Slow hunting, golf sales again drag down Dick’s profit
Dick’s Sporting Goods is focusing on women’s and kids’ apparel this holiday season, and expanding options for online customers as the sporting goods retailer looks to make up for declines in golf and hunting businesses.
The Findlay-based company on Tuesday reported profits were down slightly in the third quarter, largely because of golf and hunting sales. Net income in the quarter that ended Nov. 1 was $49.2 million, or 41 cents per share, compared with $50 million, or 40 cents per share, a year ago.
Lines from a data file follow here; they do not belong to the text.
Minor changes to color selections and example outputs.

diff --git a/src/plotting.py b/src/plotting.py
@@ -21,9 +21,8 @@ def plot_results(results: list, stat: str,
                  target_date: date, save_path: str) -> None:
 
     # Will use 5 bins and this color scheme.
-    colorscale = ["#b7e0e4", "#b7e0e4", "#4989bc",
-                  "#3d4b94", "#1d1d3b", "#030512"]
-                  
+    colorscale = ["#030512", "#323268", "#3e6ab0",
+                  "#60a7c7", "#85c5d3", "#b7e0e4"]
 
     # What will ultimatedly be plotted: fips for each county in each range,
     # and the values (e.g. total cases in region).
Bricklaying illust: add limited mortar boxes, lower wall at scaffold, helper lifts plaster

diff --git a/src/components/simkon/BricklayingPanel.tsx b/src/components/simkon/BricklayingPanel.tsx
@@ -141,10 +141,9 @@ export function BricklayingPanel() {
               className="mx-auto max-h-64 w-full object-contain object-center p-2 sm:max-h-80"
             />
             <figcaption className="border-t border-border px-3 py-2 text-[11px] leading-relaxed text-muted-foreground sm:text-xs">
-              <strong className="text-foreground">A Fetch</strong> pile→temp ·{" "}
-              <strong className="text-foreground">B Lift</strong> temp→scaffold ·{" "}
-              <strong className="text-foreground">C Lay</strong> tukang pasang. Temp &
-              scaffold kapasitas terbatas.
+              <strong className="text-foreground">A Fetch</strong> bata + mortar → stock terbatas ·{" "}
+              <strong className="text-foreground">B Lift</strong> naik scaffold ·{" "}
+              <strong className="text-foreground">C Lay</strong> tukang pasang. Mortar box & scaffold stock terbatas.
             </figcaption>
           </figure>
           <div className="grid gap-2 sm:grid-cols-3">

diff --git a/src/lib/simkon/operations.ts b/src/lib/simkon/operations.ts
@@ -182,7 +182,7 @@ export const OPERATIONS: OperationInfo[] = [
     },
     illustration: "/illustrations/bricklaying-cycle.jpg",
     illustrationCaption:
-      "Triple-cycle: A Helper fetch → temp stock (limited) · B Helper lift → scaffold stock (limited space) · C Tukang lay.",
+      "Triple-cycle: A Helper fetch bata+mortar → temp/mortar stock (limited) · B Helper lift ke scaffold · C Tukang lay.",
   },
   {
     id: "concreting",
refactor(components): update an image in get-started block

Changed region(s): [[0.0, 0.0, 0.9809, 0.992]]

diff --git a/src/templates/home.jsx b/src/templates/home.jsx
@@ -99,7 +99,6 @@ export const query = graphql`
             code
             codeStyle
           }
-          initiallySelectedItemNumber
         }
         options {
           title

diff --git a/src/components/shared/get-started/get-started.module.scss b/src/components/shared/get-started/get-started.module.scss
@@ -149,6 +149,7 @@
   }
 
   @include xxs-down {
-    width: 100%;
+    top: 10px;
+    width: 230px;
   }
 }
Net sales rose 9 percent to $1.5 billion, and same-store sales, a key measure of a retailer’s performance, were up 1.1 percent. But the golf business was a spoiler: Dick’s stores had a 1.7 percent increase in sales, while its Golf Galaxy stores declined 8.9 percent from a year ago. Excluding golf and hunting, the company’s same-store sales were up 4.6 percent from a year ago.
Dick’s has been slow to respond to the trend in women’s and youth apparel but finally appears to be giving it the proper emphasis heading into the holidays, said Joe Feldman, senior managing director at Telsey Advisory Group in New York City.
“If you think about what moms are wearing at the soccer fields, they’re not wearing jeans these days, they’re in athletic gear and that bodes well for Dick’s,” Feldman said. “They’re performing well in a tough environment with a couple of big headwinds.”
One of those big headwinds — golf — should lighten as Dick’s becomes less dependent on that sport in equipment sales. The company has reduced its golf inventory and the space it dedicates to golf in 85 percent of its stores, reallocating it to growth areas such as women’s and youth apparel, Dick’s President and Chief Operating Officer Joseph Schmidt told analysts Tuesday morning.
Those efforts will help it during a competitive holiday shopping season in which Dick’s is expecting same-store sales to increase 1 percent to 3 percent in the fourth quarter, compared with 7.3 percent a year ago.
The company had an unusually strong holiday sales season last year, however, and even 2 percent growth this year is a sign of confidence.
“That’s about as bullish as it would be reasonable to be,” said Sean McGowan, an analyst at Needham & Company.
Dick’s has also focused on shipping and delivery in a year in which more consumers plan to do their shopping online.
Online purchases in the third quarter were 7.3 percent of Dick’s total sales, up from 6.5 percent a year ago.
All of the roughly 600 Dick’s stores can ship directly to online customers, Schmidt said, which allows Dick’s to better manage its in-store inventory and lower its shipping costs, because its existing staff can take care of boxing up the items and sending them out.
“If you can leverage the inventory that you have in stock and you have the staff in the store already, that all works,” Feldman said. “That, to me, is really the future of retail … having that seamless customer experience.”
Dick’s has begun offering in-store pickup for some things purchased online. The service has been especially popular on items that are more expensive to ship, Schmidt said. It is a strategy that can drive in-store sales, as well, because those same customers often make other purchases when they go to pick up their order.
The focus on e-commerce and shifting product mix should help Dick’s overcome its lagging golf business, McGowan said.
“I actually think they’re pretty well-shaped-up for the holiday season,” McGowan said. “There was talk about reallocating space away from golf and towards women’s apparel, and that seems to be paying off.”
The wildcard will be the weather. Frigid temperatures last year kept many shoppers home and hurt retailers leading up to the holidays. It had a particular impact on golf, as the long winter cut into spring golfing rounds.
CEO Ed Stack emphasized that Dick’s was not getting out of the golf business and believed its profitability would pick up again next year after hitting bottom in the fourth quarter.
“Everybody has talked about the business needs to shrink in order to be more profitable, and I think that’s going to happen,” Stack said. “I think the manufacturers are much more disciplined, the retailers are much more disciplined, and I think the golf business is going to be an OK business.”
Chris Fleisher is a staff writer for Trib Total Media. He can be reached at 412-320-7854 or email@example.com.